Tremor is the seismic signature of a slow earthquake on the subducting plate interface. As the plates slowly slip past one another, they generate seismic noise that is quite different in its nature from normal earthquakes. The have lower frequency energy, and can last for minutes, hours, or even weeks.
These tremors are deep, non-volcanic signals associated with plate motion, not magmatic motion
What are the depths of these tremors?
This is a topic of ongoing research. We know that they occur deep, but the question is how deep? There are different bodies of evidence that suggest
1) They occur at the plate interface as direct result of the plate grinding on each other or
2) They are spread out above the plate boundary possibly occuring on faults that are readjusting in response to stress changes invoked by the slow slip on the plate inteface below.
What are the mangitudes of these tremors?
Small. We don't currently compute magnitudes as part of our automatic processing, but the small amplitudes associated suggest magnitudes < 2.
The epicenters shown are the result of an automated process that does not search for origin times, but instead looks for tremor in every 5-minute window overlapping each other by 2.5 minutes. The non-impulsive, emergent nature of tremor signals makes it difficult and computationally intensive to confidently identify origin times.
Because the signal is so different from regular earthquakes, traditional methods for automatically computing magnitudes are insufficient for deep, tectonic tremors. This is still an active area of research at the UW, and we hope to develop a reliable method for assigning magnitudes to epicenters using the observed amplitudes of these noisy signals.
Originally posted by Olivine
As to why there is very little tremor in central Oregon:
1. it could be freely slipping, therefore no tremor
2. plate interface is completely locked in this central portion of the CSZ. If this is the case, why wouln't slip occur farther east? They have quite a bit of equipment in the area that would pick up the tremor.
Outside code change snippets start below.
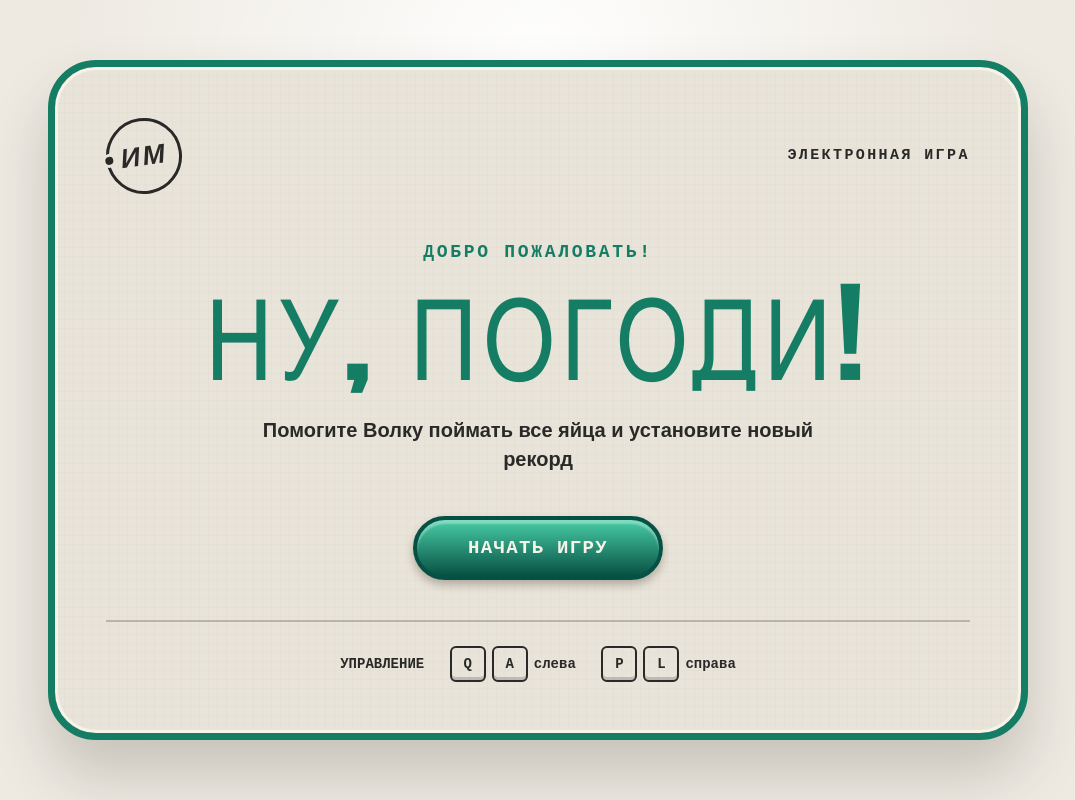
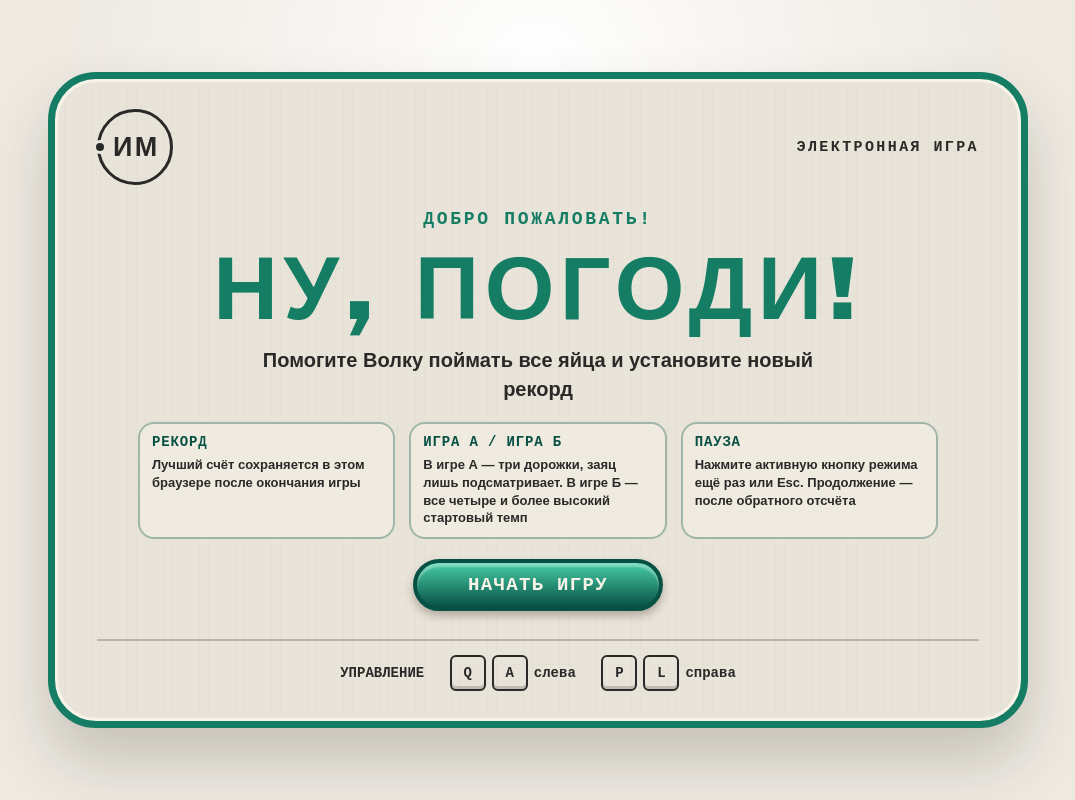
Before and after one commit to VinokurovKV/Digital-Game, a React app: page / in a window 1280 px wide. Shown: the whole page, without its empty margins (102-1177 px from the left). Built offline with nearby package versions, Linux system fonts and the light colour scheme.

Commit message:
feat: added more hints to starting screen

```diff
--- a/src/components/GameConsole/GameConsole.module.less
+++ b/src/components/GameConsole/GameConsole.module.less
@@ -42,10 +42,10 @@
   border: clamp(2px, 0.4vw, 5px) solid #343630;
   border-radius: 50%;
   color: #292927;
+  font-family: 'Arial Black', Arial, sans-serif;
   font-size: clamp(14px, 2.8vw, 36px);
   font-weight: 900;
-  font-style: italic;
-  transform: rotate(-8deg);
+  font-style: normal;
 
   &::before {
     content: '';
@@ -91,14 +91,14 @@
     padding: 0 clamp(6px, 1.5vw, 22px);
     color: #147d64;
     background: #e9e4d9;
-    font-family: Impact, 'Arial Narrow', sans-serif;
+    font-family: 'Arial Black', Arial, sans-serif;
     font-size: clamp(12px, 2.6vw, 38px);
-    font-weight: 500;
+    font-weight: 900;
     line-height: 0.95;
     text-align: center;
     letter-spacing: 0.09em;
     white-space: nowrap;
-    transform: translate(-50%, -53%) rotate(-1deg);
+    transform: translate(-50%, -53%);
   }
 
   > span {
--- a/src/components/WelcomeScreen/WelcomeScreen.module.less
+++ b/src/components/WelcomeScreen/WelcomeScreen.module.less
@@ -42,11 +42,11 @@
   place-items: center;
   border: clamp(2px, 0.3vw, 4px) solid currentColor;
   border-radius: 50%;
-  font-family: Arial, sans-serif;
+  font-family: 'Arial Black', Arial, sans-serif;
   font-size: clamp(16px, 2.3vw, 27px);
   font-weight: 900;
-  font-style: italic;
-  transform: rotate(-8deg);
+  font-style: normal;
+  text-indent: 0.1em;
 
   &::before {
     content: '';
@@ -82,19 +82,54 @@
 .content h1 {
   margin: 0;
   color: #147d64;
-  font-family: Impact, 'Arial Narrow', sans-serif;
+  font-family: 'Arial Black', Arial, sans-serif;
   font-size: clamp(48px, 9vw, 112px);
-  font-weight: 500;
+  font-weight: 900;
   letter-spacing: 0.06em;
   line-height: 0.95;
 }
 
 .description {
   max-width: 560px;
-  margin: clamp(15px, 2.5vw, 30px) 0 clamp(22px, 3.5vw, 42px);
+  margin: clamp(15px, 2.5vw, 30px) 0 clamp(16px, 2.5vw, 28px);
   font-size: clamp(14px, 1.8vw, 20px);
   font-weight: 700;
   line-height: 1.45;
+}
+
+.gameInfo {
+  display: grid;
+  width: min(100%, 800px);
+  padding: 0;
+  margin: 0 0 clamp(20px, 3vw, 36px);
+  grid-template-columns: repeat(3, 1fr);
+  gap: clamp(8px, 1.4vw, 14px);
+  list-style: none;
+  text-align: left;
+
+  li {
+    display: flex;
+    min-width: 0;
+    padding: clamp(10px, 1.5vw, 16px);
+    border: 2px solid rgba(7, 80, 68, 0.34);
+    border-radius: clamp(10px, 1.4vw, 16px);
+    flex-direction: column;
+    gap: 6px;
+    background: rgba(248, 243, 233, 0.48);
+  }
+
+  strong {
+    color: #075044;
+    font-family: 'Courier New', monospace;
+    font-size: clamp(11px, 1.25vw, 14px);
+    letter-spacing: 0.06em;
+  }
+
+  span {
+    font-size: clamp(10px, 1.15vw, 13px);
+    font-weight: 700;
+    line-height: 1.35;
+  }
 }
 
 .startButton {
@@ -162,6 +197,44 @@
   box-shadow: inset 0 -3px 0 rgba(41, 41, 39, 0.22);
 }
 
+@media (min-width: 1201px) {
+  .welcome {
+    padding-block: 24px;
+  }
+
+  .panel {
+    padding: 30px 42px;
+  }
+
+  .content {
+    padding: 24px 0 28px;
+  }
+
+  .content h1 {
+    font-size: clamp(72px, 7vw, 96px);
+  }
+
+  .description {
+    margin: 14px 0 18px;
+  }
+
+  .gameInfo {
+    margin-bottom: 20px;
+  }
+
+  .gameInfo li {
+    padding: 10px 12px;
+  }
+
+  .startButton {
+    padding-block: 11px;
+  }
+
+  .onboarding {
+    padding-top: 14px;
+  }
+}
+
 @media (max-width: 1200px) {
   .desktopHint {
     display: none;
@@ -169,6 +242,44 @@
 
   .tabletHint {
     display: flex;
+  }
+}
+
+@media (min-width: 481px) and (max-width: 1200px) {
+  .welcome {
+    padding-block: 20px;
+  }
+
+  .panel {
+    padding: 26px 32px;
+  }
+
+  .content {
+    padding: 22px 0 26px;
+  }
+
+  .content h1 {
+    font-size: clamp(58px, 8vw, 82px);
+  }
+
+  .description {
+    margin: 12px 0 16px;
+  }
+
+  .gameInfo {
+    margin-bottom: 16px;
+  }
+
+  .gameInfo li {
+    padding: 9px 11px;
+  }
+
+  .startButton {
+    padding-block: 10px;
+  }
+
+  .onboarding {
+    padding-top: 12px;
   }
 }
 
@@ -202,6 +313,10 @@
 
   .content h1 {
     font-size: clamp(42px, 15vw, 70px);
+  }
+
+  .gameInfo {
+    grid-template-columns: 1fr;
   }
 
   .tabletHint {
@@ -240,6 +355,25 @@
     margin: 8px 0 12px;
   }
 
+  .gameInfo {
+    margin-bottom: 10px;
+    gap: 6px;
+
+    li {
+      padding: 7px 9px;
+      gap: 3px;
+    }
+
+    strong {
+      font-size: 10px;
+    }
+
+    span {
+      font-size: 9px;
+      line-height: 1.25;
+    }
+  }
+
   .startButton {
     padding: 8px 24px;
   }
--- a/src/components/WelcomeScreen/WelcomeScreen.tsx
+++ b/src/components/WelcomeScreen/WelcomeScreen.tsx
@@ -16,6 +16,23 @@
         <p className={style.greeting}>ДОБРО ПОЖАЛОВАТЬ!</p>
         <h1 id="welcome-title">НУ, ПОГОДИ!</h1>
         <p className={style.description}>Помогите Волку поймать все яйца и установите новый рекорд</p>
+
+        <ul className={style.gameInfo} aria-label="Правила игры">
+          <li>
+            <strong>РЕКОРД</strong>
+            <span>Лучший счёт сохраняется в этом браузере после окончания игры</span>
+          </li>
+          <li>
+            <strong>ИГРА А / ИГРА Б</strong>
+            <span>
+              В игре А — три дорожки, заяц лишь подсматривает. В игре Б — все четыре и более высокий стартовый темп
+            </span>
+          </li>
+          <li>
+            <strong>ПАУЗА</strong>
+            <span>Нажмите активную кнопку режима ещё раз или Esc. Продолжение — после обратного отсчёта</span>
+          </li>
+        </ul>
 
         <Link className={style.startButton} to="/game">
           НАЧАТЬ ИГРУ
```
If the area in central Oregon is slipping freely, then would it follow that the "locked" area immediately west (at depths of 0-20km,say) has more stress being applied to it?